Of all the Americans, it was Zagunis who gave the impression of a freight train, gaining speed to what increasingly looked like inevitable gold. Yet among those steamrollered were Ward, a friend whom she fences every day in their Portland, Ore., gym, in the semifinal, and Olympic flatmate Jacobson in the final.
The bout against Ward “was the hardest bout ever in my career,” says Zagunis.
Not tactically. By fencing standards, the 15-11 win was comfortable. But emotionally.
In fencing, after all, medal sweeps come not with solitary successes on a frozen hill or races against the clock, seconds long, eyes blinkered. They come from two ends of the same piste, face-to-face like gunslingers at high noon – and always with the final indignity of a steel slap over the head.
“It’s devastating,” says Ward, who won bronze in a 15-14 bout against Russian Sofiya Velikaya, which included a referee’s video review of the last point. “It’s always very difficult for me to put that on a teammate.”
In the end, she could not. After the bout against Zagunis, she passed by reporters almost at a sprint, holding back tears. Twenty minutes later only her body and saber emerged for the bronze-medal bout. Her mind was still in the semifinal.
She lost six of the first seven points.
Ten points later, she was down only 9-8.
“I had to realize … what I was fencing for,” she says.
The answer, she says, was America’s medal sweep. In 30 tumultuous minutes, what before had been almost unbearable – the bonds of friendship and teamwork – had become the inspiration for a bronze fightback.
It was a day for the surreal.
Jacobson was in doping control, trying to do her part for a clean Olympics – put bluntly, peeing in a cup – when there came a knock on the door: Could she please hurry up, former President Bush was here to greet her.
But she was used to pressure by that point.
Twice, she had gone down 5-1 in bouts only to hold her cool and win.
Meanwhile, Ward faced the event’s Cinderella – a relatively unknown Tunisian who had become the first African ever to make an Olympic fencing quarterfinal.
All day, Azza Besbes had buzzed across the piste, holding her saber aloft like a wand, summoning strange strategies to befuddle the best fencers in the world.
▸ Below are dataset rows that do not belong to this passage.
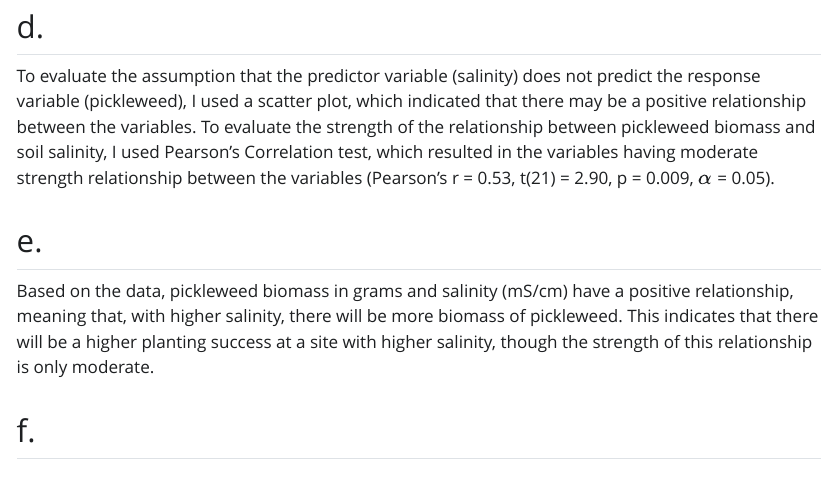
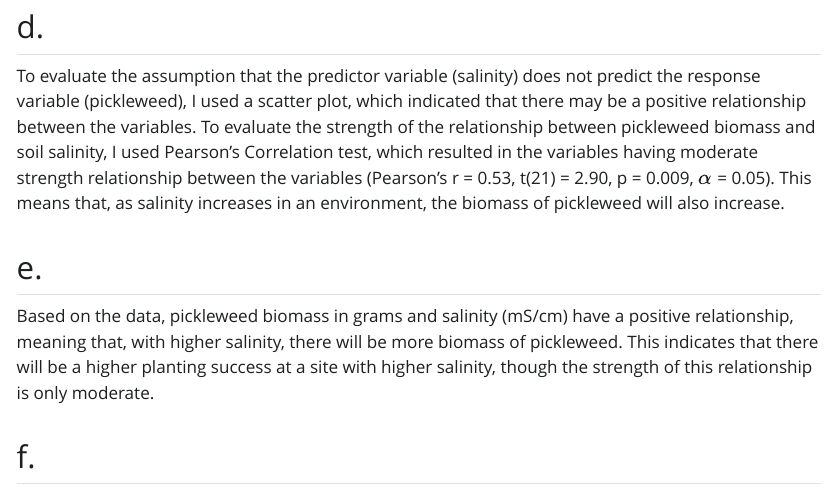
Before and after one commit to samarx27/ENVS-193DS_homework-03, a Quarto document (Code/Homework03.qmd): the page in a window 1100 px wide, from 3750 px down. The pictures show the output file Code/Homework03.html that the author committed with the source, opened offline; Quarto's library style sheets are replaced by a plain one without menus; long lines of code are wrapped.

Commit message:
rendered document

```diff
--- a/Code/Homework03.qmd
+++ b/Code/Homework03.qmd
@@ -82,7 +82,7 @@ In the plot in 1b, the linear relationship between the two variables is tested a
 
 ## d.
 
-To evaluate the assumption that the predictor variable (salinity) does not predict the response variable (pickleweed), I used a scatter plot, which indicated that there may be a positive relationship between the variables. To evaluate the strength of the relationship between pickleweed biomass and soil salinity, I used Pearson's Correlation test, which resulted in the variables having moderate strength relationship between the variables (Pearson's r = 0.53, t(21) = 2.90, p = 0.009, $\alpha$ = 0.05).
+To evaluate the assumption that the predictor variable (salinity) does not predict the response variable (pickleweed), I used a scatter plot, which indicated that there may be a positive relationship between the variables. To evaluate the strength of the relationship between pickleweed biomass and soil salinity, I used Pearson's Correlation test, which resulted in the variables having moderate strength relationship between the variables (Pearson's r = 0.53, t(21) = 2.90, p = 0.009, $\alpha$ = 0.05). This means that, as salinity increases in an environment, the biomass of pickleweed will also increase.
 
 ## e.
 
```
Also changed, not shown: Code/Homework03.html, Code/Homework03_files/figure-html/Jitter Plot displaying wake up time for school and non school days-1.png.
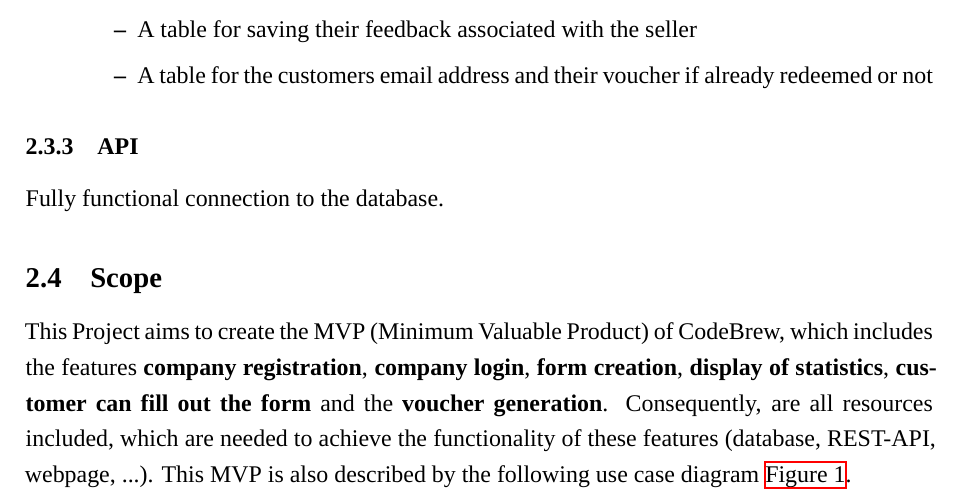
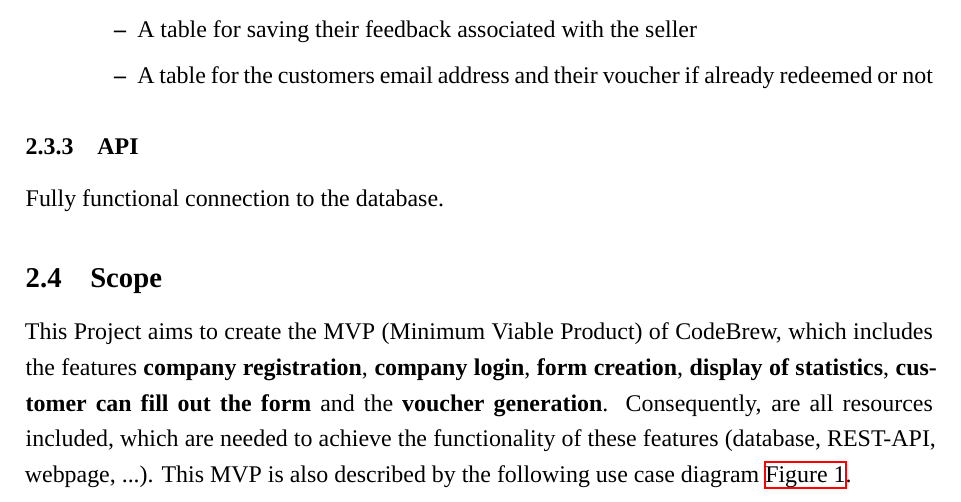
Before and after one commit to Svenum/CodeBrew, a LaTeX problem sheet (Assignment/Assignment.tex): part of page 5 of 15, cut so that both start at the same text. Compiled offline with XeLaTeX; a missing font is replaced by an installed copy or a similar font.

Commit message:
fix: MVP - corrected Valuable to Viable

```diff
--- a/Assignment/Assignment.tex
+++ b/Assignment/Assignment.tex
@@ -149,7 +149,7 @@
 % TODO (#27):add API information
 
 \subsection{Scope}
-This Project aims to create the MVP (Minimum Valuable Product) of CodeBrew, which includes the features \textbf{company registration}, \textbf{company login}, \textbf{form creation}, \textbf{display of statistics}, \textbf{customer can fill out the form} and the \textbf{voucher generation}.
+This Project aims to create the MVP (Minimum Viable Product) of CodeBrew, which includes the features \textbf{company registration}, \textbf{company login}, \textbf{form creation}, \textbf{display of statistics}, \textbf{customer can fill out the form} and the \textbf{voucher generation}.
 Consequently, are all resources included, which are needed to achieve the functionality of these features (database, REST-API, webpage, ...).
 This MVP is also described by the following use case diagram \autoref{fig:use_case}.
 
```
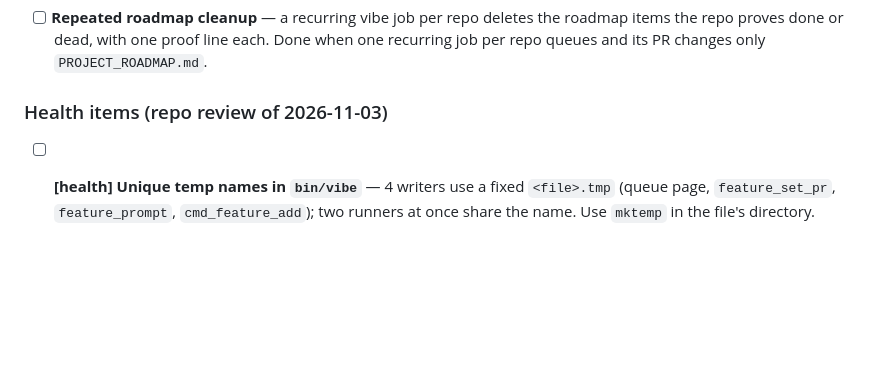
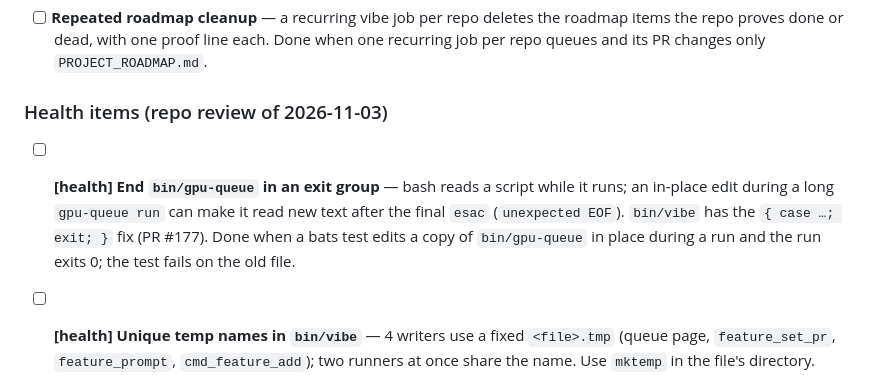
Before and after one commit to lukasmueller-dev/agentic-dev-toolkit, a Markdown page: PROJECT_ROADMAP.md, the part around the change. Rendered like a GitHub page; blank space fills up the shorter version.

Commit message:
docs(roadmap): add the gpu-queue exit group item
Task from the check-in faults: bin/gpu-queue ends in a plain esac, so an
in-place edit during a long run can change its exit status.

```diff
--- a/PROJECT_ROADMAP.md
+++ b/PROJECT_ROADMAP.md
@@ -36,6 +36,12 @@ staged straight from it. Order matters within a track; tracks are independent.
 
 ### Health items (repo review of 2026-11-03)
 
+- [ ] **[health] End `bin/gpu-queue` in an exit group** — bash reads a script
+      while it runs; an in-place edit during a long `gpu-queue run` can make it
+      read new text after the final `esac` (`unexpected EOF`). `bin/vibe` has
+      the `{ case …; exit; }` fix (PR #177).
+      Done when a bats test edits a copy of `bin/gpu-queue` in place during a
+      run and the run exits 0; the test fails on the old file.
 - [ ] **[health] Unique temp names in `bin/vibe`** — 4 writers use a fixed
       `<file>.tmp` (queue page, `feature_set_pr`, `feature_prompt`,
       `cmd_feature_add`); two runners at once share the name. Use `mktemp` in
```
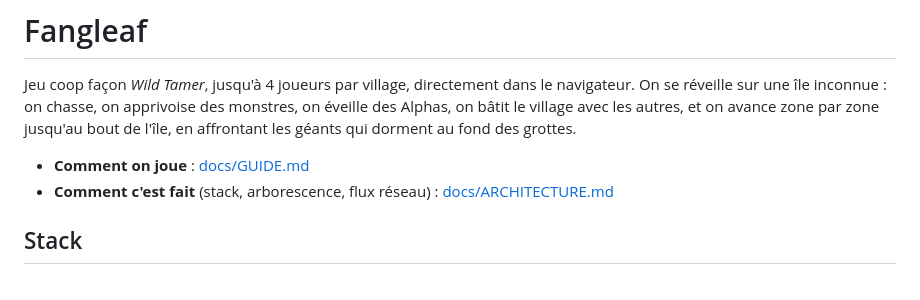
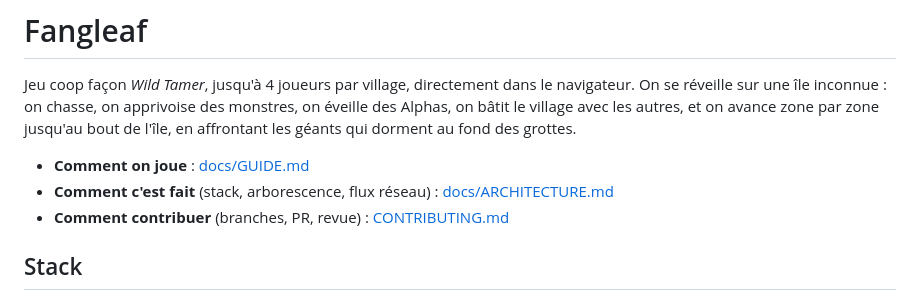
Before and after one commit to EAnathos/Fangleaf, a Markdown page: README.md, the part around the change. Drawn GitHub-style.

Commit message:
CONTRIBUTING : workflow par branches et pull requests relues (préfixes, vérifications locales, commits, revue, CI) ; lien depuis le README
Co-Authored-By: Claude Opus 5.5 <noreply@anthropic.com>

```diff
--- a/README.md
+++ b/README.md
@@ -6,6 +6,7 @@ on avance zone par zone jusqu'au bout de l'île, en affrontant les géants qui d
 
 - **Comment on joue** : [docs/GUIDE.md](docs/GUIDE.md)
 - **Comment c'est fait** (stack, arborescence, flux réseau) : [docs/ARCHITECTURE.md](docs/ARCHITECTURE.md)
+- **Comment contribuer** (branches, PR, revue) : [CONTRIBUTING.md](CONTRIBUTING.md)
 
 ## Stack
 
```
Also changed, not shown: CONTRIBUTING.md (added, +79 -0 lines).
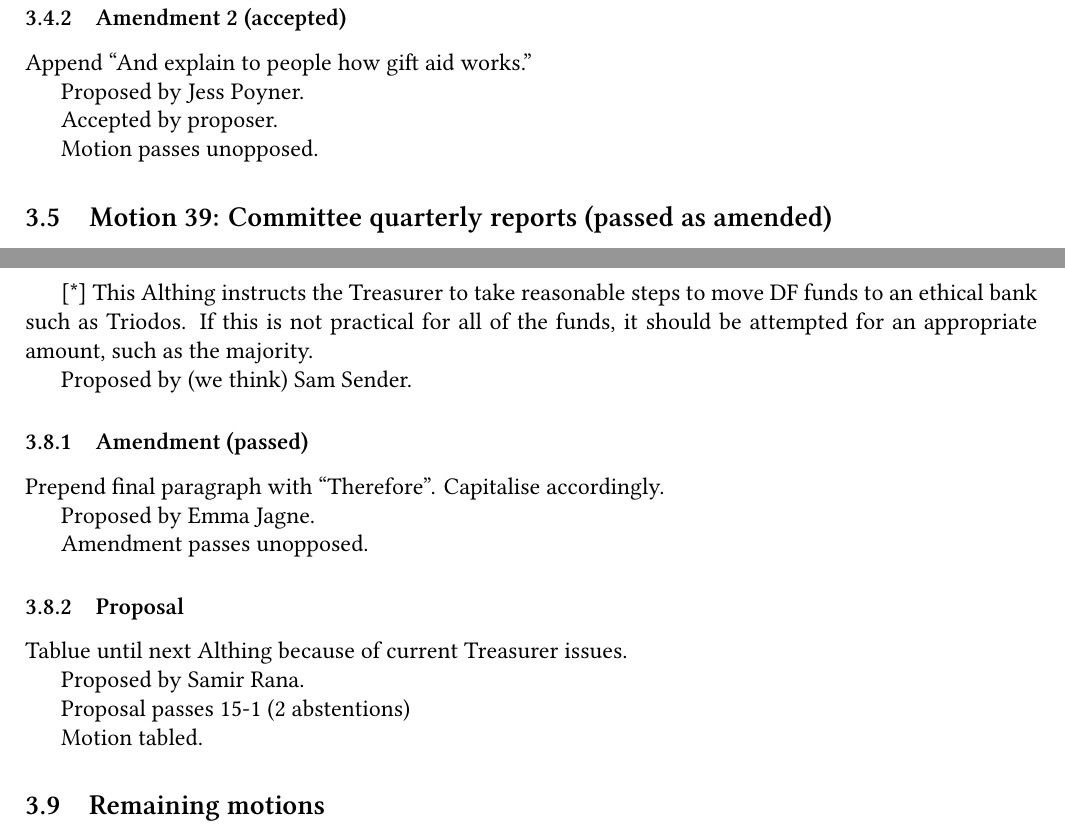
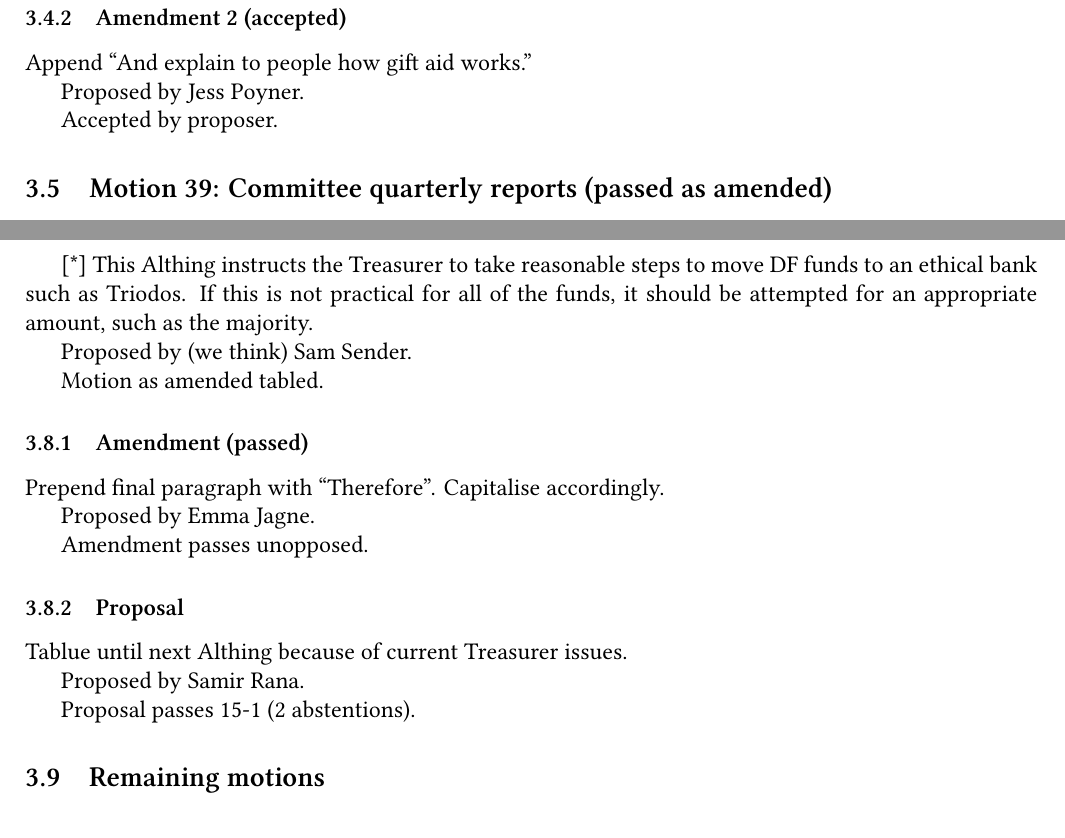
Before and after one commit to secretary-DFs/DF-Documents, a LaTeX document (minutes/Old_New_2012/minutes.tex): two parts of pages 7 and 8 of 11, joined at a grey line, cut so that both start at the same text. Compiled offline with XeLaTeX; a missing font is replaced by an installed copy or a similar font.

Commit message:
Old/New '12 Minutes: Cleaned up motions.

```diff
--- a/minutes/Old_New_2012/minutes.tex
+++ b/minutes/Old_New_2012/minutes.tex
@@ -294,8 +296,6 @@ Proposed by Jess Poyner.
 
 Accepted by proposer.
 
-Motion passes unopposed.
-
 \subsection{Motion 39: Committee quarterly reports (passed as amended)}
 This Althing reaffirms the demand that all members of Committee provide 1/4ly update reports even if they do not attend Things. This is already in the Constitution. [*]
 
@@ -344,6 +344,8 @@ We aim to withdraw investment from companies profiting from the arms trade, expl
 
 Proposed by (we think) Sam Sender.
 
+Motion as amended tabled.
+
 \subsubsection{Amendment (passed)}
 Prepend final paragraph with ``Therefore''. Capitalise accordingly.
 
@@ -356,9 +358,7 @@ Tablue until next Althing because of current Treasurer issues.
 
 Proposed by Samir Rana.
 
-Proposal passes 15-1 (2 abstentions)
-
-Motion tabled.
+Proposal passes 15-1 (2 abstentions).
 
 \subsection{Remaining motions}
 At Althing, some un-discussed motions were also sent to ``a social event'', and ``a Thing'', to be decided by Old/New.
```
Also changed, not shown: minutes/Old_New_2012/minutes.tex (22 more changed lines).
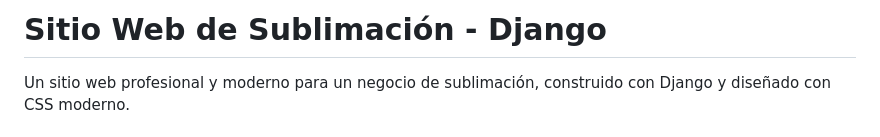
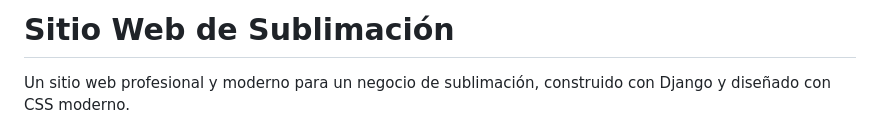
Before and after one commit to marvinzuniga19/sublimacion_web_store, a Markdown page: README.md, the part around the change. Drawn GitHub-style.

Commit message:
Update project title in README.md

```diff
--- a/README.md
+++ b/README.md
@@ -1,4 +1,4 @@
-# Sitio Web de Sublimación - Django
+# Sitio Web de Sublimación
 
 Un sitio web profesional y moderno para un negocio de sublimación, construido con Django y diseñado con CSS moderno.
 
```
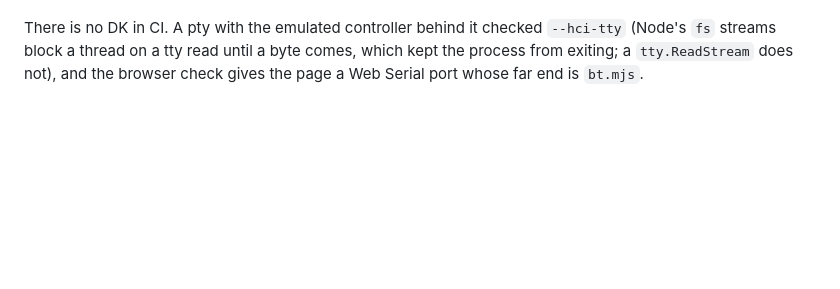
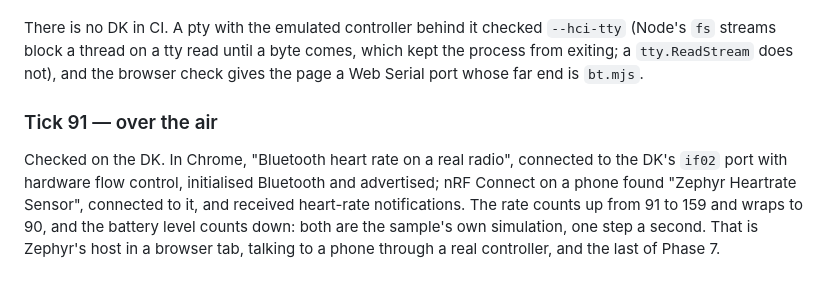
Before and after one commit to beriberikix/zephyr-wasm-soc, a Markdown page: NOTES.md, the part around the change. GitHub-like rendering; blank space fills up the shorter version.

```diff
--- a/NOTES.md
+++ b/NOTES.md
@@ -2216,3 +2216,14 @@ There is no DK in CI. A pty with the emulated controller behind it checked
 comes, which kept the process from exiting; a `tty.ReadStream` does not),
 and the browser check gives the page a Web Serial port whose far end is
 `bt.mjs`.
+
+### Tick 91 — over the air
+
+Checked on the DK. In Chrome, "Bluetooth heart rate on a real radio",
+connected to the DK's `if02` port with hardware flow control, initialised
+Bluetooth and advertised; nRF Connect on a phone found "Zephyr Heartrate
+Sensor", connected to it, and received heart-rate notifications. The rate
+counts up from 91 to 159 and wraps to 90, and the battery level counts
+down: both are the sample's own simulation, one step a second. That is
+Zephyr's host in a browser tab, talking to a phone through a real
+controller, and the last of Phase 7.
```
Also changed, not shown: DESIGN.md (+4 -3 lines), ROADMAP.md (+12 -7 lines).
Even when common sense suggested she should defend, she attacked. And all day, confused fencers had literally impaled themselves on her saber.
“It’s like the team that just keeps shooting 3s,” says Brendan Baby, Jacobson’s fiancé and also an Olympic fencer, drawing a parallel with underdog teams in NCAA basketball’s March Madness. “It’s great if you can do it, but if not,” you’re in trouble.
The bout was part of an extraordinary scene for American fencing: Ward, Jacobson, and Zagunis all fencing – and winning – simultaneously within feet of each other on the venue’s four pistes. It was “Braveheart” minus the vats of boiling oil and Scottish war paint. Americans were laying siege to the sport.
Ward beat Besbes, 15-14. Naturally, with a referee’s video review of the final point.
For the three, the team event remains on Aug. 14, where they have the comfort of knowing they will not fence against one another. After that, Jacobson will retire, pursuing a law degree, and Ward will go to Duke University.
Emotionally spent, she considers 2012: “We’ll see whether I go for London or whether I gain 15 pounds and become a normal college student.”